**Stored data entries:**
···
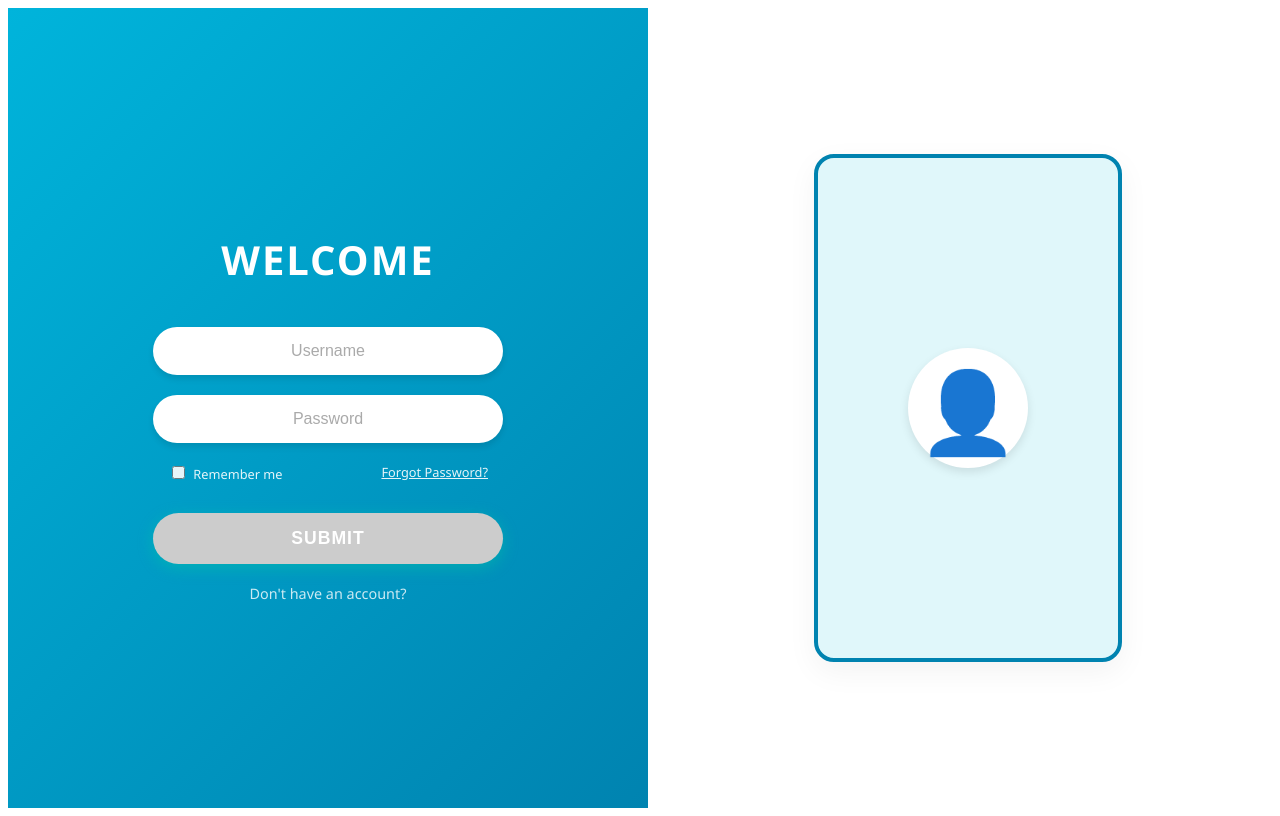
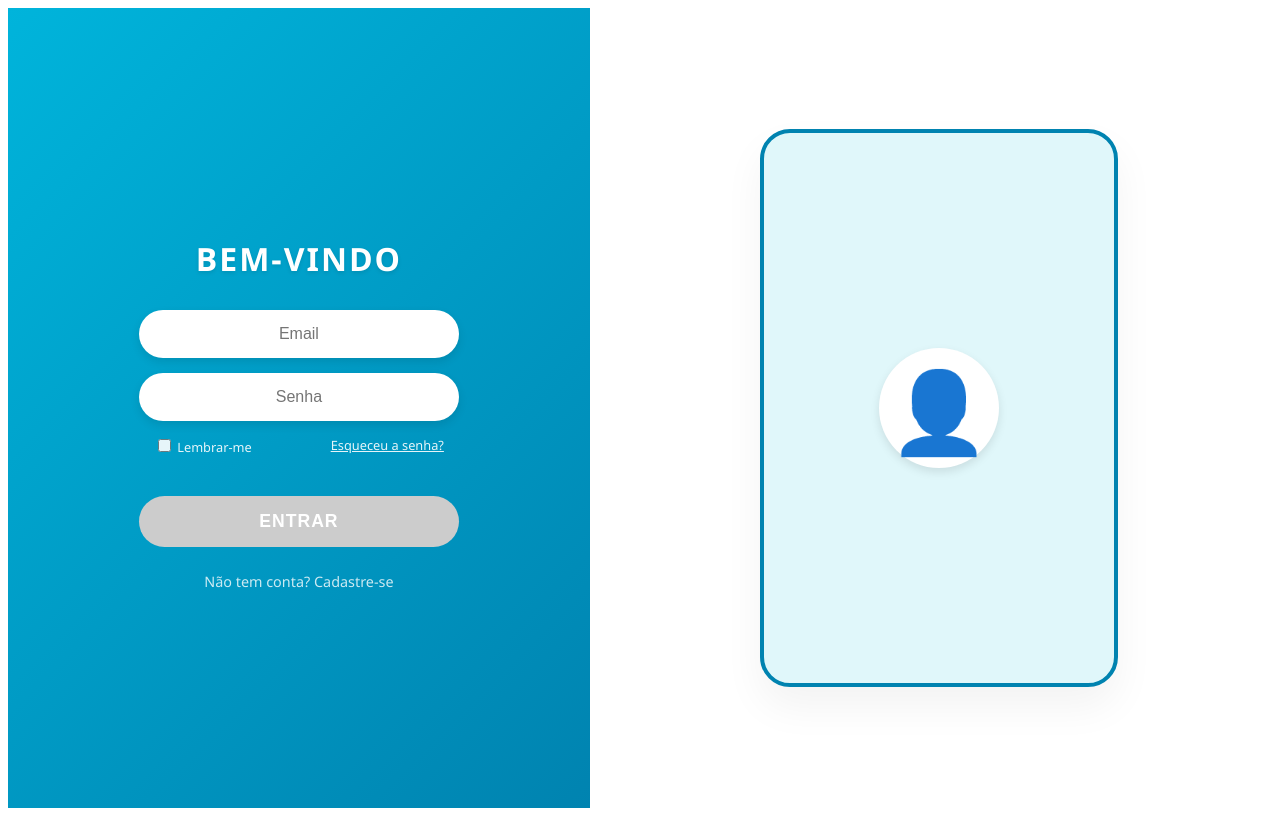
Before and after one commit to fabiocleinti-eng/BnotasWeb-Front-end, an Angular app: page /login in a window 1280 px wide. Built offline with nearby package versions, Linux system fonts and the light colour scheme.

Commit message:
atualização

```diff
--- a/src/app/features/dashboard/dashboard.html
+++ b/src/app/features/dashboard/dashboard.html
@@ -20,6 +20,10 @@
           <div class="group-label">
             <div class="color-badge" [style.backgroundColor]="group.color"></div>
             <span class="count">{{ group.notes.length }} notas</span>
+
+            <span class="group-fav-badge" *ngIf="group.favCount > 0" title="Favoritas neste grupo">
+              ★ {{ group.favCount }}
+            </span>
           </div>
           <span class="arrow">{{ group.isOpen ? '▼' : '▶' }}</span>
         </div>
@@ -37,7 +41,9 @@
 
               <div class="header-icons">
                 <span *ngIf="note.favorita" class="mini-star">★</span>
-                <button class="btn-delete-sidebar" (click)="deleteFromSidebar($event, note)" title="Excluir">🗑️</button>
+
+                <button class="btn-delete-header" (click)="deleteFromSidebar($event, note)" title="Excluir">🗑️</button>
+
                 <button class="btn-collapse" (click)="toggleCollapse($event, note)">
                   {{ note.isCollapsed ? '▼' : '▲' }}
                 </button>
--- a/src/app/features/login/login.component.css
+++ b/src/app/features/login/login.component.css
@@ -1,166 +1,36 @@
-.login-page {
-  display: flex;
-  height: 100vh;
-  width: 100vw;
-  overflow: hidden;
-  font-family: 'Segoe UI', sans-serif;
-}
+.login-page { display: flex; height: 100vh; width: 100vw; overflow: hidden; font-family: 'Segoe UI', sans-serif; }
 
-/* --- LADO ESQUERDO (AZUL) --- */
-.login-left {
-  flex: 1;
-  background: linear-gradient(135deg, #00b4db, #0083b0); /* Gradiente Azul */
-  display: flex;
-  justify-content: center;
-  align-items: center;
-  color: white;
-  position: relative;
-}
+/* ESQUERDA */
+.login-left { flex: 1; background: linear-gradient(135deg, #00b4db, #0083b0); display: flex; justify-content: center; align-items: center; color: white; position: relative; }
+.login-left::after { content: ''; position: absolute; top: 0; right: -50px; width: 100px; height: 100%; background: inherit; z-index: -1; border-radius: 0 50% 50% 0; }
 
-/* Curva decorativa na borda direita (Opcional, para charme) */
-.login-left::after {
-  content: '';
-  position: absolute;
-  top: 0; right: -50px;
-  width: 100px; height: 100%;
-  background: inherit;
-  z-index: -1;
-}
+.login-content { width: 100%; max-width: 320px; text-align: center; padding: 20px; z-index: 10; }
 
-.login-content {
-  width: 100%;
-  max-width: 350px;
-  text-align: center;
-  padding: 20px;
-}
+h2 { font-size: 2rem; letter-spacing: 2px; margin-bottom: 30px; font-weight: 600; text-transform: uppercase; text-shadow: 0 2px 4px rgba(0,0,0,0.1); }
 
-h2 {
-  font-size: 2.5rem;
-  letter-spacing: 2px;
-  margin-bottom: 40px;
-  font-weight: 600;
-  text-transform: uppercase;
-}
+.input-group { margin-bottom: 15px; text-align: left; }
+.rounded-input { width: 100%; padding: 15px 25px; border-radius: 30px; border: none; background: white; font-size: 1rem; color: #333; outline: none; box-shadow: 0 4px 10px rgba(0,0,0,0.1); text-align: center; box-sizing: border-box; transition: transform 0.2s; }
+.rounded-input:focus { transform: scale(1.02); box-shadow: 0 6px 12px rgba(0,0,0,0.15); }
 
-/* INPUTS ARREDONDADOS */
-.input-group {
-  margin-bottom: 20px;
-}
+/* Mensagem de erro do input */
+.error-msg { color: #ffcccc; font-size: 0.8rem; margin-top: 5px; padding-left: 15px; font-weight: 500; }
 
-.rounded-input {
-  width: 100%;
-  padding: 15px 25px;
-  border-radius: 30px; /* Pílula */
-  border: none;
-  background: white;
-  font-size: 1rem;
-  color: #333;
-  outline: none;
-  box-shadow: 0 4px 6px rgba(0,0,0,0.1);
-  text-align: center; /* Texto centralizado como na imagem */
-  box-sizing: border-box;
-}
-
-.rounded-input::placeholder {
-  color: #aaa;
-  font-weight: 500;
-}
-
-/* OPÇÕES (Remember me) */
-.options {
-  display: flex;
-  justify-content: space-between;
-  font-size: 0.8rem;
-  margin-bottom: 30px;
-  padding: 0 15px;
-  opacity: 0.9;
-}
-.remember-me input { margin-right: 5px; }
+.options { display: flex; justify-content: space-between; font-size: 0.8rem; margin-bottom: 30px; padding: 0 15px; opacity: 0.9; }
+.remember-me { cursor: pointer; }
 .forgot-pass { cursor: pointer; text-decoration: underline; }
 
-/* BOTÃO VERDE/TEAL */
-.btn-submit {
-  width: 100%;
-  padding: 15px;
-  border-radius: 30px;
-  border: none;
-  background-color: #00d2a0; /* Verde Água vibrante */
-  color: white;
-  font-size: 1.1rem;
-  font-weight: bold;
-  cursor: pointer;
-  box-shadow: 0 4px 15px rgba(0, 210, 160, 0.4);
-  transition: transform 0.2s;
-  letter-spacing: 1px;
-}
+.btn-submit { width: 100%; padding: 15px; border-radius: 30px; border: none; background-color: #00d2a0; color: white; font-size: 1.1rem; font-weight: bold; cursor: pointer; box-shadow: 0 4px 15px rgba(0, 210, 160, 0.4); transition: transform 0.2s; letter-spacing: 1px; margin-top: 10px; }
+.btn-submit:hover { transform: scale(1.05); background-color: #00c495; }
+.btn-submit:disabled { background-color: #ccc; cursor: not-allowed; box-shadow: none; }
 
-.btn-submit:hover {
-  transform: scale(1.05);
-  background-color: #00c495;
-}
-.btn-submit:disabled {
-  background-color: #ccc;
-  cursor: not-allowed;
-}
-
-.switch-mode {
-  margin-top: 20px;
-  font-size: 0.9rem;
-  cursor: pointer;
-  opacity: 0.8;
-}
+.switch-mode { margin-top: 25px; font-size: 0.9rem; cursor: pointer; opacity: 0.8; transition: opacity 0.2s; }
 .switch-mode:hover { opacity: 1; text-decoration: underline; }
 
+/* DIREITA */
+.login-right { flex: 1.2; background-color: white; display: flex; justify-content: center; align-items: center; }
+.decoration-circle { width: 350px; height: 550px; background: #e0f7fa; border-radius: 30px; display: flex; justify-content: center; align-items: center; box-shadow: 0 20px 40px rgba(0,0,0,0.05); border: 4px solid #0083b0; }
+.inner-circle { font-size: 5rem; background: white; width: 120px; height: 120px; border-radius: 50%; display: flex; justify-content: center; align-items: center; box-shadow: 0 4px 10px rgba(0,0,0,0.1); color: #0083b0; }
 
-/* --- LADO DIREITO (BRANCO) --- */
-.login-right {
-  flex: 1;
-  background-color: white;
-  display: flex;
-  justify-content: center;
-  align-items: center;
-}
-
-/* Simulação da Ilustração */
-.decoration-circle {
-  width: 300px;
-  height: 500px;
-  background: #e0f7fa;
-  border-radius: 20px;
-  display: flex;
-  justify-content: center;
-  align-items: center;
-  box-shadow: 0 10px 30px rgba(0,0,0,0.05);
-  border: 4px solid #0083b0;
-}
-
-.inner-circle {
-  font-size: 5rem;
-  background: white;
-  width: 120px;
-  height: 120px;
-  border-radius: 50%;
-  display: flex;
-  justify-content: center;
-  align-items: center;
-  box-shadow: 0 4px 10px rgba(0,0,0,0.1);
-}
-
-/* Toast de Erro */
-.error-toast {
-  position: absolute;
-  bottom: 20px;
-  left: 50%;
-  transform: translateX(-50%);
-  background: #ff5252;
-  color: white;
-  padding: 10px 20px;
-  border-radius: 5px;
-  box-shadow: 0 4px 10px rgba(0,0,0,0.2);
-}
-
-/* Responsivo para Celular */
-@media (max-width: 768px) {
-  .login-page { flex-direction: column; }
-  .login-right { display: none; } /* Esconde a imagem no celular */
-}
+.error-toast { position: absolute; bottom: 30px; left: 50%; transform: translateX(-50%); background: #ff5252; color: white; padding: 12px 24px; border-radius: 25px; box-shadow: 0 4px 10px rgba(0,0,0,0.2); font-weight: bold; animation: slideUp 0.3s ease; }
+@keyframes slideUp { from { opacity: 0; transform: translate(-50%, 20px); } to { opacity: 1; transform: translate(-50%, 0); } }
+@media (max-width: 800px) { .login-page { flex-direction: column; } .login-right { display: none; } .login-left::after { display: none; } }
--- a/src/app/features/login/login.component.html
+++ b/src/app/features/login/login.component.html
@@ -2,56 +2,61 @@
 
   <div class="login-left">
     <div class="login-content">
-      <h2>WELCOME</h2>
+      <h2>{{ isLoginMode ? 'BEM-VINDO' : 'CRIAR CONTA' }}</h2>
 
-      <form [formGroup]="loginForm" (ngSubmit)="onLoginSubmit()">
+      <form *ngIf="isLoginMode" [formGroup]="loginForm" (ngSubmit)="onLoginSubmit()">
 
         <div class="input-group">
-          <input
-            type="email"
-            formControlName="email"
-            placeholder="Username"
-            class="rounded-input"
-          >
+          <input type="email" formControlName="email" placeholder="Email" class="rounded-input">
+          <div *ngIf="loginForm.get('email')?.invalid && loginForm.get('email')?.touched" class="error-msg">
+            Email inválido
+          </div>
         </div>
 
         <div class="input-group">
-          <input
-            type="password"
-            formControlName="senha"
-            placeholder="Password"
-            class="rounded-input"
-          >
+          <input type="password" formControlName="senha" placeholder="Senha" class="rounded-input">
         </div>
 
         <div class="options">
-          <label class="remember-me">
-            <input type="checkbox"> Remember me
-          </label>
-          <a class="forgot-pass">Forgot Password?</a>
+          <label class="remember-me"><input type="checkbox"> Lembrar-me</label>
+          <a class="forgot-pass">Esqueceu a senha?</a>
         </div>
 
-        <button type="submit" class="btn-submit" [disabled]="loginForm.invalid">
-          SUBMIT
-        </button>
+        <button type="submit" class="btn-submit" [disabled]="loginForm.invalid">ENTRAR</button>
+      </form>
 
-        <p class="switch-mode" (click)="toggleMode()">
-          {{ isLoginMode ? "Don't have an account?" : "Already have an account?" }}
-        </p>
+      <form *ngIf="!isLoginMode" [formGroup]="registerForm" (ngSubmit)="onRegisterSubmit()">
+
+        <div class="input-group">
+          <input type="email" formControlName="email" placeholder="Seu melhor Email" class="rounded-input">
+          <div *ngIf="registerForm.get('email')?.invalid && registerForm.get('email')?.touched" class="error-msg">
+            Email inválido
+          </div>
+        </div>
+
+        <div class="input-group">
+          <input type="password" formControlName="senha" placeholder="Crie uma Senha" class="rounded-input">
+          <div *ngIf="registerForm.get('senha')?.invalid && registerForm.get('senha')?.touched" class="error-msg">
+            Mínimo 6 caracteres
+          </div>
+        </div>
+
+        <button type="submit" class="btn-submit" [disabled]="registerForm.invalid">CADASTRAR</button>
       </form>
+
+      <p class="switch-mode" (click)="toggleMode()">
+        {{ isLoginMode ? "Não tem conta? Cadastre-se" : "Já tem conta? Faça Login" }}
+      </p>
+
     </div>
   </div>
 
   <div class="login-right">
     <div class="decoration-circle">
-      <div class="inner-circle">
-        👤
-      </div>
+      <div class="inner-circle">👤</div>
     </div>
   </div>
 
-  <div *ngIf="errorMessage" class="error-toast">
-    {{ errorMessage }}
-  </div>
+  <div *ngIf="errorMessage" class="error-toast">{{ errorMessage }}</div>
 
 </div>
```
Also changed, not shown: src/app/features/dashboard/dashboard.css (+14 -6 lines), src/app/features/dashboard/dashboard.ts (+44 -41 lines).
···
Each line of the entries that contains the word "formGroup" should be listed.

**Output for this task:**
-      <form [formGroup]="loginForm" (ngSubmit)="onLoginSubmit()">
+      <form *ngIf="isLoginMode" [formGroup]="loginForm" (ngSubmit)="onLoginSubmit()">
+      <form *ngIf="!isLoginMode" [formGroup]="registerForm" (ngSubmit)="onRegisterSubmit()">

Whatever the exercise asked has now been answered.